◆ YOUR TASK: Collect every line in the records below that contains the word "purple".

--- RECORDS FOR THE EXERCISE Enclosed Below ---

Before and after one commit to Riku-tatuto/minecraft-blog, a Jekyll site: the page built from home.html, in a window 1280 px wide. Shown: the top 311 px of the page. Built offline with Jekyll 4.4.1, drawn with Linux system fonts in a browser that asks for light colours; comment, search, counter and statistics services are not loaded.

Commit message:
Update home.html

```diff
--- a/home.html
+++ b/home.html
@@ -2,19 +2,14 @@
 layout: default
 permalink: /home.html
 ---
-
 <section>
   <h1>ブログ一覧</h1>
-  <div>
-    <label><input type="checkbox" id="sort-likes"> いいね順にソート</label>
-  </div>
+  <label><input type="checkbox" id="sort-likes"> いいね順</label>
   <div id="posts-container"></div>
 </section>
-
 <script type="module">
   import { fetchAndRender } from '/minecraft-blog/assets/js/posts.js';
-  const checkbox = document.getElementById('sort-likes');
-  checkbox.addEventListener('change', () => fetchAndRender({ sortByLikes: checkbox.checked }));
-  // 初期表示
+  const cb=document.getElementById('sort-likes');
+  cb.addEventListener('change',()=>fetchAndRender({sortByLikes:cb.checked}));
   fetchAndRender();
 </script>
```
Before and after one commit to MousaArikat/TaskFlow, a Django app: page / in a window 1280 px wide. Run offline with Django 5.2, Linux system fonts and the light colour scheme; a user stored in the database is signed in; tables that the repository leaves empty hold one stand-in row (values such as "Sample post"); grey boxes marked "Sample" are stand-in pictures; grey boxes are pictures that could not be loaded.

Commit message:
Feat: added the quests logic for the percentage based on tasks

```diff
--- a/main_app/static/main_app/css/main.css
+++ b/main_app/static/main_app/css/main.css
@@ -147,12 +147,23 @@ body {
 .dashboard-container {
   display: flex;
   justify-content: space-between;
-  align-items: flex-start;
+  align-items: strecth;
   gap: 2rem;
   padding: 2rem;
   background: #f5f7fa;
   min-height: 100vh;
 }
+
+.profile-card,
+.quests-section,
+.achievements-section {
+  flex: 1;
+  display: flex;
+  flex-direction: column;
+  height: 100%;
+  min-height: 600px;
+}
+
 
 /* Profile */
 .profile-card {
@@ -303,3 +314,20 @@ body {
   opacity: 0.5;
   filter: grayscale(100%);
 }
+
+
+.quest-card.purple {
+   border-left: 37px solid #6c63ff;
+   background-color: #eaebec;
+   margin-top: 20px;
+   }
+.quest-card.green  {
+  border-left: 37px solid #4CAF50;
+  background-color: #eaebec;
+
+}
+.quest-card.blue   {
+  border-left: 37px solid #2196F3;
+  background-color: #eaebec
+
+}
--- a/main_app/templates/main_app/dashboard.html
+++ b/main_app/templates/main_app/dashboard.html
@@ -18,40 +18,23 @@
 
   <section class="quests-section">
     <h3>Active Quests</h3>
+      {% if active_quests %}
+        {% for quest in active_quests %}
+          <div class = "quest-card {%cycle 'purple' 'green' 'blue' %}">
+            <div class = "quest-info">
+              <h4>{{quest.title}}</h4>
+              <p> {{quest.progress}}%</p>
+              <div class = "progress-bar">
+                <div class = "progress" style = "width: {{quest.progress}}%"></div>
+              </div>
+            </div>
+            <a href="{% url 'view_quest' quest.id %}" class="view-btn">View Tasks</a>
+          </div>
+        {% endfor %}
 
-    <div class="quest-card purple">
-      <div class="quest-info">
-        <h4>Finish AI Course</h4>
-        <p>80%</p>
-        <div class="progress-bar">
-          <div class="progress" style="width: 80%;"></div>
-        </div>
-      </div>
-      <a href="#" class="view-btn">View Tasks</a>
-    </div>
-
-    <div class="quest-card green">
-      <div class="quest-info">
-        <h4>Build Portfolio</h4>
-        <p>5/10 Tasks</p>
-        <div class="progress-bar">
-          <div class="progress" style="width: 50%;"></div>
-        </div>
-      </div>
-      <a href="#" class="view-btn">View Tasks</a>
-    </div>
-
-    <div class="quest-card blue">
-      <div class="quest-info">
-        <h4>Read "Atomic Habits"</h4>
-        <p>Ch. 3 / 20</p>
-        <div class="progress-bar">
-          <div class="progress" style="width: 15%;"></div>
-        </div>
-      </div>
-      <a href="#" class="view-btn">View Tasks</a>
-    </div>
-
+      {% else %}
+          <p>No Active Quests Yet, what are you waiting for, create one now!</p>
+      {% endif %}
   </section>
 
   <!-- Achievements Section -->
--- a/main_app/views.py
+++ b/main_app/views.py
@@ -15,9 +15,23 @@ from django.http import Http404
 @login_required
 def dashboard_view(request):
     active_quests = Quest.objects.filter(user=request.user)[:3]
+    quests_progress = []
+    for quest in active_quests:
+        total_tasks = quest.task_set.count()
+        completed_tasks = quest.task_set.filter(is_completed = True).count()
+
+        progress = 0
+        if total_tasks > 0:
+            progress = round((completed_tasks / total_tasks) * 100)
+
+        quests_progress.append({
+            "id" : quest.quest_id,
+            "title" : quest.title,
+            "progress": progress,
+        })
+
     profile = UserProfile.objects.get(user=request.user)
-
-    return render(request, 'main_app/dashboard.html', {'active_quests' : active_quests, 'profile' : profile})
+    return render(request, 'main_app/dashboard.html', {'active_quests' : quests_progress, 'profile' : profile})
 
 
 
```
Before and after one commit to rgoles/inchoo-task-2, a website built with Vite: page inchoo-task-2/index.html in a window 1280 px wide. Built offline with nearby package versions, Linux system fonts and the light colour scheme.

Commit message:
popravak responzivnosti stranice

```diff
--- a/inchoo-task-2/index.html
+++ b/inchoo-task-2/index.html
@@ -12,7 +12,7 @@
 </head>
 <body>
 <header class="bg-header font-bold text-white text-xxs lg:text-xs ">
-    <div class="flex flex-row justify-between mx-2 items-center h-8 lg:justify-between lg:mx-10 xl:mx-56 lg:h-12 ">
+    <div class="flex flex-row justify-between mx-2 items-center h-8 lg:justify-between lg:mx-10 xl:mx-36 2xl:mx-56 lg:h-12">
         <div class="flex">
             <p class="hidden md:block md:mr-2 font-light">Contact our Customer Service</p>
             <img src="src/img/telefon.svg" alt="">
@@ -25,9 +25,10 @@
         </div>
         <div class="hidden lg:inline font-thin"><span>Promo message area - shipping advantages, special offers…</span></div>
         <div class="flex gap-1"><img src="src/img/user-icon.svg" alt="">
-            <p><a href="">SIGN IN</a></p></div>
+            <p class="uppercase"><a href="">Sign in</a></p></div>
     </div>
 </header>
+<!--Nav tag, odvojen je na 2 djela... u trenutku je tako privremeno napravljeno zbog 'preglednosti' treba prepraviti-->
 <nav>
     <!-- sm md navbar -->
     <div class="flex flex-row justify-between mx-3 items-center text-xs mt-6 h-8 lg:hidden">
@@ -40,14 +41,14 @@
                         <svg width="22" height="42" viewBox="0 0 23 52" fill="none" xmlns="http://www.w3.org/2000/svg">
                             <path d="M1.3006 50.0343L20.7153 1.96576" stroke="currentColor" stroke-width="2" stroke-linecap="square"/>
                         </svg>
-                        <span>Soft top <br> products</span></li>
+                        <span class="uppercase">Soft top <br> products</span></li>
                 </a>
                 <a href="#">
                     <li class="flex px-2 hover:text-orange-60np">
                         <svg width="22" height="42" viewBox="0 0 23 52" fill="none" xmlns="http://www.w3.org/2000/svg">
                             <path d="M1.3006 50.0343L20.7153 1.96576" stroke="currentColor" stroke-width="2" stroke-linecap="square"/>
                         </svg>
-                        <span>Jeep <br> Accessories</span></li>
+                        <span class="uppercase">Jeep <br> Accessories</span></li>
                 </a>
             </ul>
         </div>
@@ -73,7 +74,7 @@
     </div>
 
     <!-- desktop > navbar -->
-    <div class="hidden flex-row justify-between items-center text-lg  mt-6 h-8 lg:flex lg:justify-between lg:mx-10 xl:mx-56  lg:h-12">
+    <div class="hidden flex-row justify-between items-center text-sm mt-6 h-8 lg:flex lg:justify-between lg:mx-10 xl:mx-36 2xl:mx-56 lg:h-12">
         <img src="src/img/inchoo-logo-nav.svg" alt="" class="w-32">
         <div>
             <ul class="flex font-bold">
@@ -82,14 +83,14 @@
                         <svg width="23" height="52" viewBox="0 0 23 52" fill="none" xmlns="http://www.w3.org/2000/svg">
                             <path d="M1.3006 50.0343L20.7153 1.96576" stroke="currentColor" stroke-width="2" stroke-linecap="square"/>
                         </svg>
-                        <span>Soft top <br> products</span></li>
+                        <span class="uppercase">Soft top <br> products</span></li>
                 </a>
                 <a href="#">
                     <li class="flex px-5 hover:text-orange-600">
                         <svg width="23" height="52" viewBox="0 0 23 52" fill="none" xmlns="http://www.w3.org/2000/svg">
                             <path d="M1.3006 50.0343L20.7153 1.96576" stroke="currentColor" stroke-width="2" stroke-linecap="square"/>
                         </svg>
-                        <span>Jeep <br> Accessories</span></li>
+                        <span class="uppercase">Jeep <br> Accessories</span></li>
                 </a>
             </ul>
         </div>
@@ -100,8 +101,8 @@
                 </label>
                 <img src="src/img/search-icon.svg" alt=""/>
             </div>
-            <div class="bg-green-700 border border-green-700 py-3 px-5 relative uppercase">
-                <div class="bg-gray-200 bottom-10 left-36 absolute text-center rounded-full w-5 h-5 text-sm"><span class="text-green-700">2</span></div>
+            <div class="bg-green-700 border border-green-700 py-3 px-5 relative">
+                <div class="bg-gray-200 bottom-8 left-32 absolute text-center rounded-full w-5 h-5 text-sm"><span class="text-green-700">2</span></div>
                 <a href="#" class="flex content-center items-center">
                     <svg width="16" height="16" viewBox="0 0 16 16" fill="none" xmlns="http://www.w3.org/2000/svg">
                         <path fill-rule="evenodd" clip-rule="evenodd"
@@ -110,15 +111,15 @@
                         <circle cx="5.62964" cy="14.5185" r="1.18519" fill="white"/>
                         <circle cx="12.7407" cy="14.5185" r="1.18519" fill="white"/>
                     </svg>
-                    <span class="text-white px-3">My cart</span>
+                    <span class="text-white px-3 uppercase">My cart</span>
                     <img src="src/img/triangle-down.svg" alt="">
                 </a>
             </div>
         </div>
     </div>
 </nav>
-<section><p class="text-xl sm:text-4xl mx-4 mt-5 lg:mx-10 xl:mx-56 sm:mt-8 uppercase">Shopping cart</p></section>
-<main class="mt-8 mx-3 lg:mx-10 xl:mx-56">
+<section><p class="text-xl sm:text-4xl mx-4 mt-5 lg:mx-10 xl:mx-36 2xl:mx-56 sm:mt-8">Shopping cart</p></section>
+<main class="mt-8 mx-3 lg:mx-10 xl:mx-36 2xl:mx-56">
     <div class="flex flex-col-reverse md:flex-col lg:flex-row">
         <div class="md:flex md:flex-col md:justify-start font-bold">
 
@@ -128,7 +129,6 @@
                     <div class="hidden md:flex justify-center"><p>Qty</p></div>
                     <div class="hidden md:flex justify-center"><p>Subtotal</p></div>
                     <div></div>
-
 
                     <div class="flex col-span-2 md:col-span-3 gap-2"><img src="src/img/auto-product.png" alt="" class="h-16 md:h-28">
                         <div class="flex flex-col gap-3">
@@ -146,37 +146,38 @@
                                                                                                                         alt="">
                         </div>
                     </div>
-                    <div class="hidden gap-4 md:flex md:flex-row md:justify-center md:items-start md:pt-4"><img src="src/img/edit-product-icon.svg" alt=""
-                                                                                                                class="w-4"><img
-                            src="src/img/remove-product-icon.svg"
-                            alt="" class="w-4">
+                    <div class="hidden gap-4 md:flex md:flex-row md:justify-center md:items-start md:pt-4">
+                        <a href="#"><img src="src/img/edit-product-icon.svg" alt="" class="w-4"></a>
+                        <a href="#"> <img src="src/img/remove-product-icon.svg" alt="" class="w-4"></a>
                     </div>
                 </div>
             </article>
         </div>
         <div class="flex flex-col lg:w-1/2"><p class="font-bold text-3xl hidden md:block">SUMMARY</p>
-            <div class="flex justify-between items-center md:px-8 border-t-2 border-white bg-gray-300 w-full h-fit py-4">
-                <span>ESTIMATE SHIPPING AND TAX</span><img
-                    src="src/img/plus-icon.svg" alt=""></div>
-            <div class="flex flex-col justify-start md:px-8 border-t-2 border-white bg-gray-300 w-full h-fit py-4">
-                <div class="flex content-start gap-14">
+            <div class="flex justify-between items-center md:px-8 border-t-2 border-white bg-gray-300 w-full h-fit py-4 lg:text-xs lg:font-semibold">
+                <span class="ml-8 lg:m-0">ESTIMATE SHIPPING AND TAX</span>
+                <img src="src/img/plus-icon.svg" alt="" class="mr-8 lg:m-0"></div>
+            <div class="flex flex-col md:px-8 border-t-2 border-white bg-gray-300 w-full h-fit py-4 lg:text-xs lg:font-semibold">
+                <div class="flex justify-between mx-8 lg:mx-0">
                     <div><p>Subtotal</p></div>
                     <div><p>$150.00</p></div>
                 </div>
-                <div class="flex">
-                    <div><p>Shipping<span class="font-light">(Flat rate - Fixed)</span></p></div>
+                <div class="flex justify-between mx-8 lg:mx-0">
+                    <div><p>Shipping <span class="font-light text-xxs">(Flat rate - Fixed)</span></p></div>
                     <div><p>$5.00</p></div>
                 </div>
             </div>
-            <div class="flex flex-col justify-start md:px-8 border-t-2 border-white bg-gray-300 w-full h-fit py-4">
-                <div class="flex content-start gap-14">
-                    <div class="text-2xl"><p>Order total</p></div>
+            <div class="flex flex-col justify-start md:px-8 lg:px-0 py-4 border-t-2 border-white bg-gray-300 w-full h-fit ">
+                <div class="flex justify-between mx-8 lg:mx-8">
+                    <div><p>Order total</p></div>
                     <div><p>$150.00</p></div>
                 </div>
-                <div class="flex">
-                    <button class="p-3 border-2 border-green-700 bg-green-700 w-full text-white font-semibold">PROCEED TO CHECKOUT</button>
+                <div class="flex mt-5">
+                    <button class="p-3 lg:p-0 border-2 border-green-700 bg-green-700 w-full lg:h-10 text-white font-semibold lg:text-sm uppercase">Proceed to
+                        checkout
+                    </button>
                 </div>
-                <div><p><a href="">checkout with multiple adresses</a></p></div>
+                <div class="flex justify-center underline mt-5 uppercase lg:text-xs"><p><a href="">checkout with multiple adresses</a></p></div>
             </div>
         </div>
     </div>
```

--- End of Enclosed RECORDS FOR THE EXERCISE ---

◆ RESPONSE TO THIS TASK:
+.quest-card.purple {
+          <div class = "quest-card {%cycle 'purple' 'green' 'blue' %}">
-    <div class="quest-card purple">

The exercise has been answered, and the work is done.